Think about this carefully – was there a point where you first experienced truly deep water, of thought, where there was no bottom and no certainty?
Those moments are significant, because they end with you heading back towards the safety of shore, towards being told the answer, being told what to do, or learning to stay afloat in that unsupported space, to get comfortable with not knowing what to do.
I learned, during my first experience of that kind of meeting, that your life jacket was your ability to take notes.
I was fortunate in that the people I worked with modeled what good note-taking looked like – they wrote things down furiously and referred to them and captured actions and were extremely good at understanding what was going on.
And so I copied what I saw them do – learn to write fast, write down what you hear, write down as much as possible.
The first distinction you start to make in your notes is what is background and what is an action.
Things you have to do are embedded within the torrent of notes you take over time.
And as you probably already know – it is a torrent.
You will fill notebook after notebook, easily.
I know, for example, that I can fill a standard reporter’s notebook in around 20 days – a book to a month.
That piles up quickly – but what’s the point of all this?
What are you trying to do?
Record the past in its entirety? Surely that’s an impossible and pointless task?
Seeing what you pay attention to
The thing is, your notes aren’t really about recording everything.
They’re really about paying attention – about what you pay attention to.

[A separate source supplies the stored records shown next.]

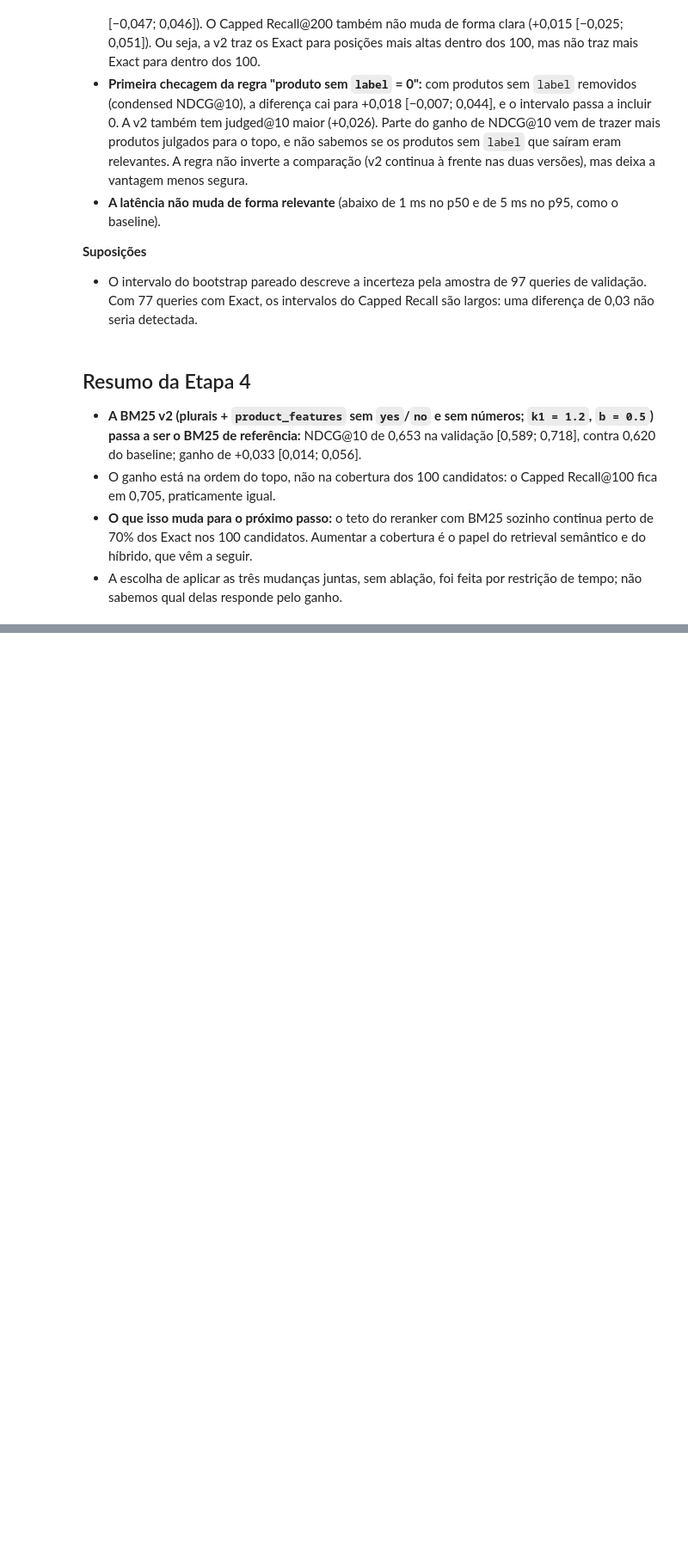
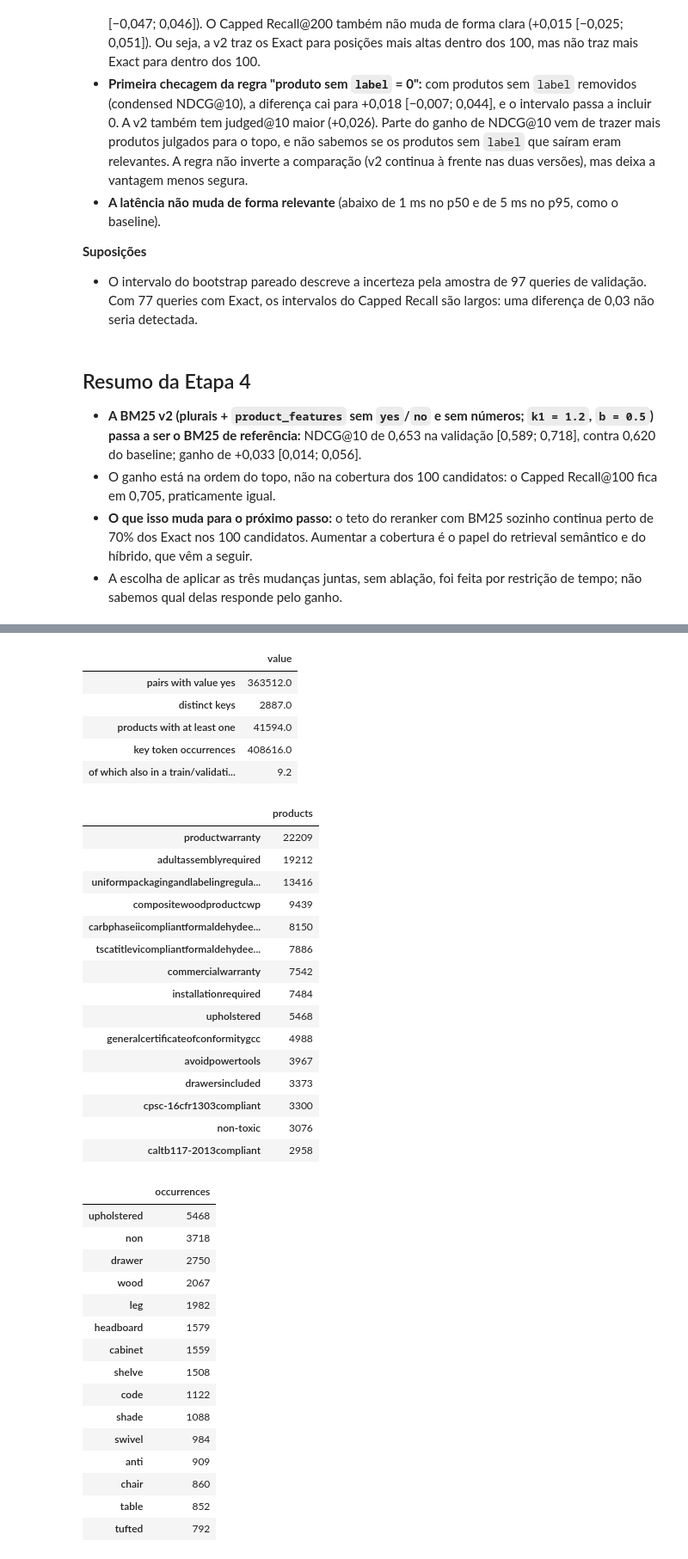
Before and after one commit to lubepe/ml_challenge, a Jupyter notebook: notebooks/02_bm25.ipynb, the cells around one changed output, grey strips where cells are left out. Shown at 86% size. Saved outputs shown, nothing was run; the diff lists cells and outputs as text; code cells hidden in the pictures; blank space fills up the shorter version.

```diff
--- a/notebooks/02_bm25.ipynb
+++ b/notebooks/02_bm25.ipynb
@@ -868,0 +879,55 @@ plt.show()
+# %%
+feature_pairs = products["product_features"].map(data.parse_product_features)
+yes_keys = pd.Series([key for pairs in feature_pairs for key, value in pairs if value.strip().lower() == "yes"])
+dev_query_tokens = {token for tokens in dev_queries["query"].map(lambda q: text.tokenize(q, stem=True)) for token in tokens}
+key_tokens = pd.Series([token for key in yes_keys for token in text.tokenize(key, stem=True)])
+
+yes_overview = pd.Series({
+    "pairs with value yes": len(yes_keys),
+    "distinct keys": yes_keys.nunique(),
+    "products with at least one": int(feature_pairs.map(lambda pairs: any(v.strip().lower() == "yes" for _, v in pairs)).sum()),
+    "key token occurrences": len(key_tokens),
+    "of which also in a train/validation query (%)": round(key_tokens.isin(dev_query_tokens).mean() * 100, 1),
+})
+display(yes_overview.to_frame("value"))
+display(yes_keys.value_counts().head(15).rename("products").to_frame())
+display(key_tokens[key_tokens.isin(dev_query_tokens)].value_counts().head(15).rename("occurrences").to_frame())
+# %% [output]
+|  | value |
+| pairs with value yes | 363512.0 |
+| distinct keys | 2887.0 |
+| products with at least one | 41594.0 |
+| key token occurrences | 408616.0 |
+| of which also in a train/validati... | 9.2 |
+|  | products |
+| productwarranty | 22209 |
+| adultassemblyrequired | 19212 |
+| uniformpackagingandlabelingregula... | 13416 |
+| compositewoodproductcwp | 9439 |
+| carbphaseiicompliantformaldehydee... | 8150 |
+| tscatitlevicompliantformaldehydee... | 7886 |
+| commercialwarranty | 7542 |
+| installationrequired | 7484 |
+| upholstered | 5468 |
+| generalcertificateofconformitygcc | 4988 |
+| avoidpowertools | 3967 |
+| drawersincluded | 3373 |
+| cpsc-16cfr1303compliant | 3300 |
+| non-toxic | 3076 |
+| caltb117-2013compliant | 2958 |
+|  | occurrences |
+| upholstered | 5468 |
+| non | 3718 |
+| drawer | 2750 |
+| wood | 2067 |
+| leg | 1982 |
+| headboard | 1579 |
+| cabinet | 1559 |
+| shelve | 1508 |
+| code | 1122 |
+| shade | 1088 |
+| swivel | 984 |
+| anti | 909 |
+| chair | 860 |
+| table | 852 |
+| tufted | 792 |
```
Also changed, not shown: parts of 11 cells of this notebook, 6 other files.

Life comes at you in this unceasing rush – there’s data and information everywhere you turn.
But what matters is what matters to you and the people you’re working with.
And that’s what your notebook is doing, it’s helping you filter everything out there to the things that matter to those of you in the situation right now.
When someone talks to you they’re telling you about things that they think are important to know.
So you jot those down, write down as much of what you’re hearing as they speak.
As you jot things down you’ll see connections – the things before will relate to the things after.
You’ll see relationships and missing bits – which will lead you to ask questions that will lead to answers which will lead to you writing down more notes.
And at the end of your session you will have a few pages of notes and a better understanding and something to look back on later – something that captures points your memory has simply let float away and something that captures things you have to do next.
Now, all this might seem really very basic.
What I’m saying to you is that you should take notes.
Well, actually what I’m saying is that if you want to be a professional then you must take notes.
If you’re early on in your career then you should never turn up to a meeting without your notebook.
Quite frankly, if you’re later on in your career and turn up without a notebook, I’m not sure you should be in the meeting.
Speaking for myself the ability to take notes – to be the person that remembers what was said, what was meant and what must be done – gives you an advantage.
You have a better chance at recognizing what must be done next.
But do others see it this way as well – perhaps in the next post I might look at a few other people and see what they say about this business of taking notes.
That might be interesting, to some of us anyway, before we move on to what happens next after you’ve captured what you’ve heard and seen.